The film includes events from the actual Scopes trial, such as when Darrow was indicted for contempt of court when he denounced his perception of prejudice by the court and his subsequent act of contrition the next day to have the charge dropped. The film also expands on the relationship of Drummond and Brady, particularly when the two opponents have a respectful private conversation in rocking chairs, in which they explain their positions in the trial. Furthermore, the film has a sequence occurring on the night after the court recessed and Cates and Drummond are harassed by a mob even as the lawyer is inspired how to argue his case the next day.
The film grosses $2 million world wide and recorded a loss of $1.7 million.
Critical reception 
Rotten Tomatoes has given the film a 90% rating with 19 fresh and 2 rotten reviews. Roger Ebert refers to it as "'a film that rebukes the past when it might also have feared the future."  Variety described the film as "a rousing and fascinating motion picture [...] roles of Tracy and March equal Clarence Darrow and William Jennings Bryan who collided on evolution [...] a good measure of the film's surface bite is contributed by Gene Kelly as a cynical Baltimore reporter (patterned after Henry L. Mencken) whose paper comes to the aid of the younger teacher played by Dick York. Kelly demonstrates again that even without dancing shoes he knows his way on the screen." The movie was loved by The New York Times.
Academy Awards Inherit the Wind was nominated for four Academy Awards.
|Best Actor||Nominated||Spencer Tracy
Winner was Burt Lancaster - Elmer Gantry

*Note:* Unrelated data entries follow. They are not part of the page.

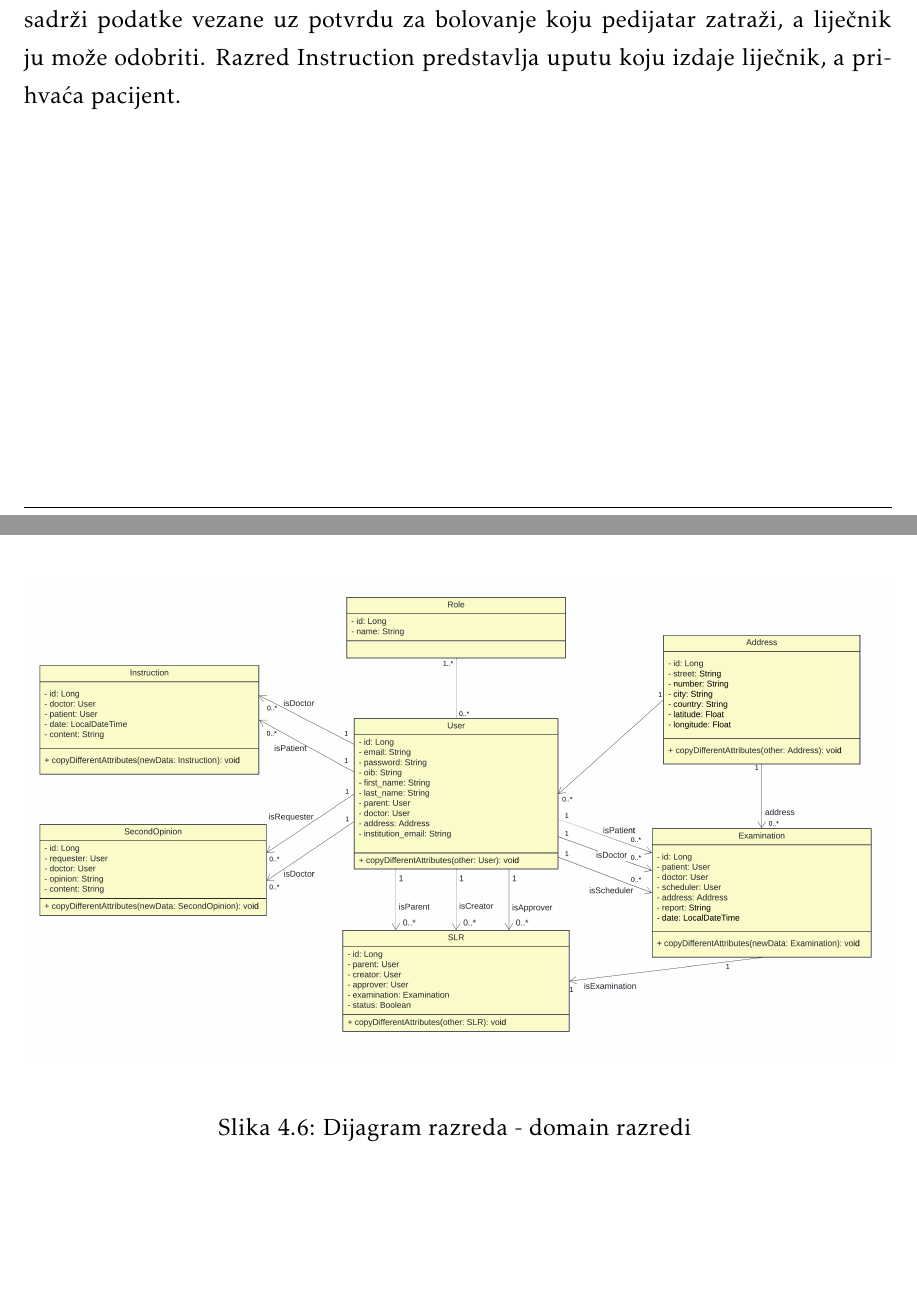
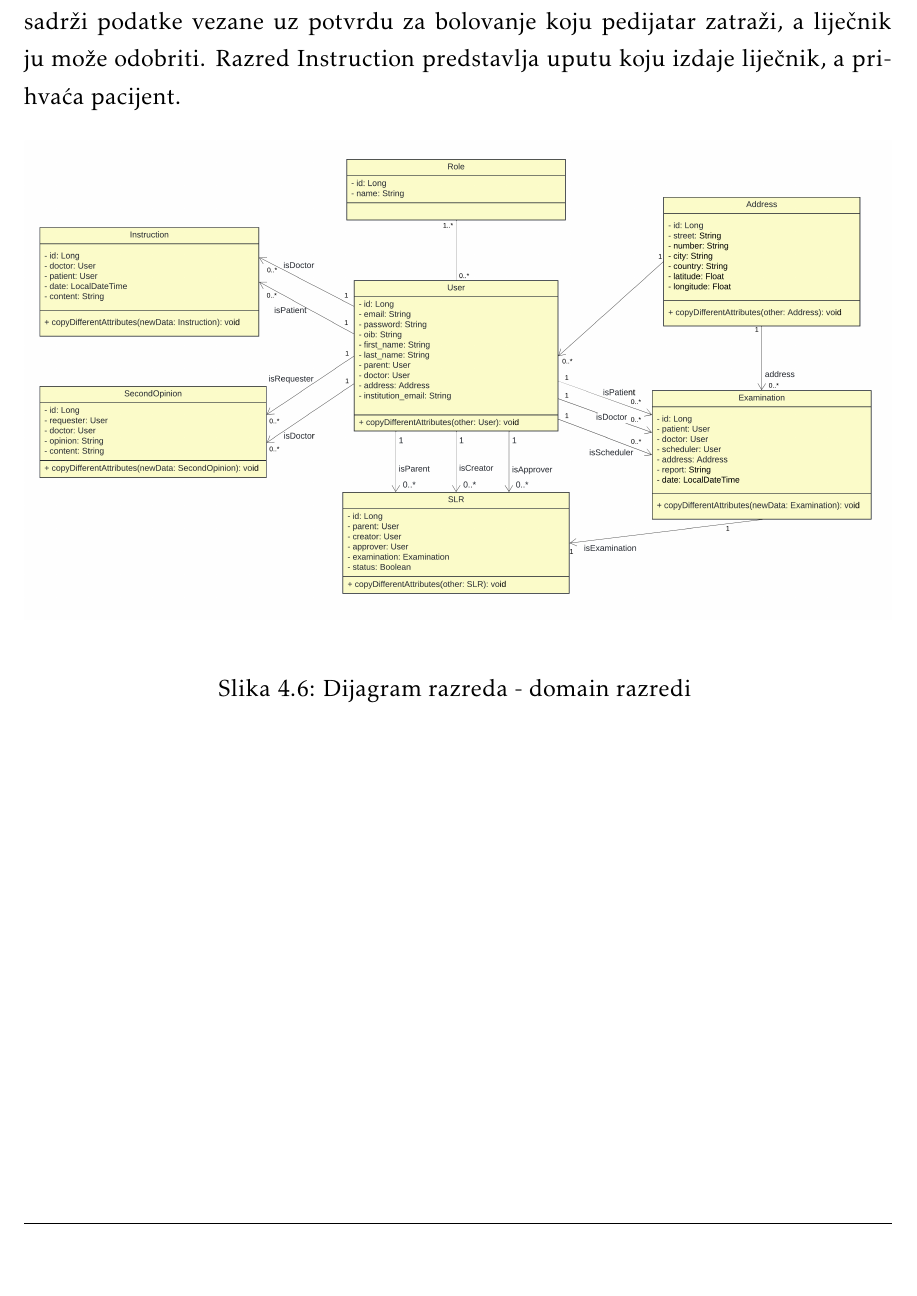
Before and after one commit to WeleByte/WeleByte, a LaTeX document (Dokumentacija/PROGI_ProjektnaDokumentacija.tex, which reads Dokumentacija/Arhitektura.tex): two parts of pages 43 and 44 of 82 before the commit and part of page 44 of 82 after it, the two joined at a grey line, cut so that both start at the same text, the shorter picture padded with empty space. Compiled offline with pdfLaTeX.

Commit message:
edit class diagram

```diff
--- a/Dokumentacija/Arhitektura.tex
+++ b/Dokumentacija/Arhitektura.tex
@@ -240,7 +240,7 @@
 				\includegraphics[width=\textwidth]{slike/DijagramRazredaDTO.png}
 				\caption{Dijagram razreda - dio Data transfer objects}
 		   \end{figure}
-			Domain razredi preslikavaju strukturu baze podataka u aplikaciji. Razred User predstavlja prijavljenog korisnika. Razred Address predstavlja adresu koja može biti povezana s pregledom ili sa samim korisnikom. Razred Examination sadrži podatke o pregledu pacijenta koje unosi korisnik(s ulogom liječnika). Razred SLR sadrži podatke vezane uz potvrdu za bolovanje koju pedijatar zatraži, a liječnik ju može odobriti. Razred Instruction predstavlja uputu koju izdaje liječnik, a prihvaća pacijent.
+			\newpage Domain razredi preslikavaju strukturu baze podataka u aplikaciji. Razred User predstavlja prijavljenog korisnika. Razred Address predstavlja adresu koja može biti povezana s pregledom ili sa samim korisnikom. Razred Examination sadrži podatke o pregledu pacijenta koje unosi korisnik(s ulogom liječnika). Razred SLR sadrži podatke vezane uz potvrdu za bolovanje koju pedijatar zatraži, a liječnik ju može odobriti. Razred Instruction predstavlja uputu koju izdaje liječnik, a prihvaća pacijent.
 		   \begin{figure}[H]
 				\includegraphics[width=\textwidth]{slike/DijagramRazredaDomena.png}
 				\caption{Dijagram razreda - domain razredi }
```
Also changed, not shown: 1 other file.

|Best Writing, Screenplay Based on Material from Another Medium||Nominated||Nedrick Young and Harold Jacob Smith
Winner was Richard Brooks - Elmer Gantry
|Best Cinematography (Black-and-White)||Nominated||Ernest Laszlo
Winner was Freddie Francis - Sons and Lovers
|Best Film Editing||Nominated||Frederic Knudtson
Winner was Daniel Mandell - The Apartment
- Nominated: Best Film
- Nominated: Best Foreign Actor (March and Tracy)
- Won: Silver Bear for Best Actor (March)
- Won: Best Feature Film Suitable for Young People (Kramer)
- Nominated: Golden Bear award (Kramer)
- Nominated: Best Film
- Nominated: Best Actor (Tracy)
See also 
- James Curtis, Spencer Tracy: A Biography, Alfred Knopf, 2011 p769
- Tino Balio, United Artists: The Company The Changed the Film Industry, Uni of Wisconsin Press, 1987 p 26
- Inherit the Wind Comes to Hollywood - 1960
- Inherit the controversy
- Inherit the Wind: The Playwrights' Note
- "Inherit the Wind, Drama for Students". Gale Group. 1 January 1998. Retrieved 31 August 2012. – via HighBeam Research (subscription required)
- Riley, Karen L.; Brown, Jennifer A.; Braswell, Ray (1 January 2007). "Historical Truth and Film: Inherit the Wind as an Appraisal of the American Teacher". American Educational History Journal. Retrieved 31 August 2012. – via HighBeam Research (subscription required)
- "Inherit the Myth?". Church and State. 1 July 2000. Retrieved 31 August 2012. – via HighBeam Research (subscription required)
- Full cast and credits at Internet Movie Database
- Robert Osborn, TCM Network, broadcast February 3, 2010
- "Inherit the Wind". Rotten Tomatoes. IGN Entertainment, Inc. Retrieved 03 May 2009.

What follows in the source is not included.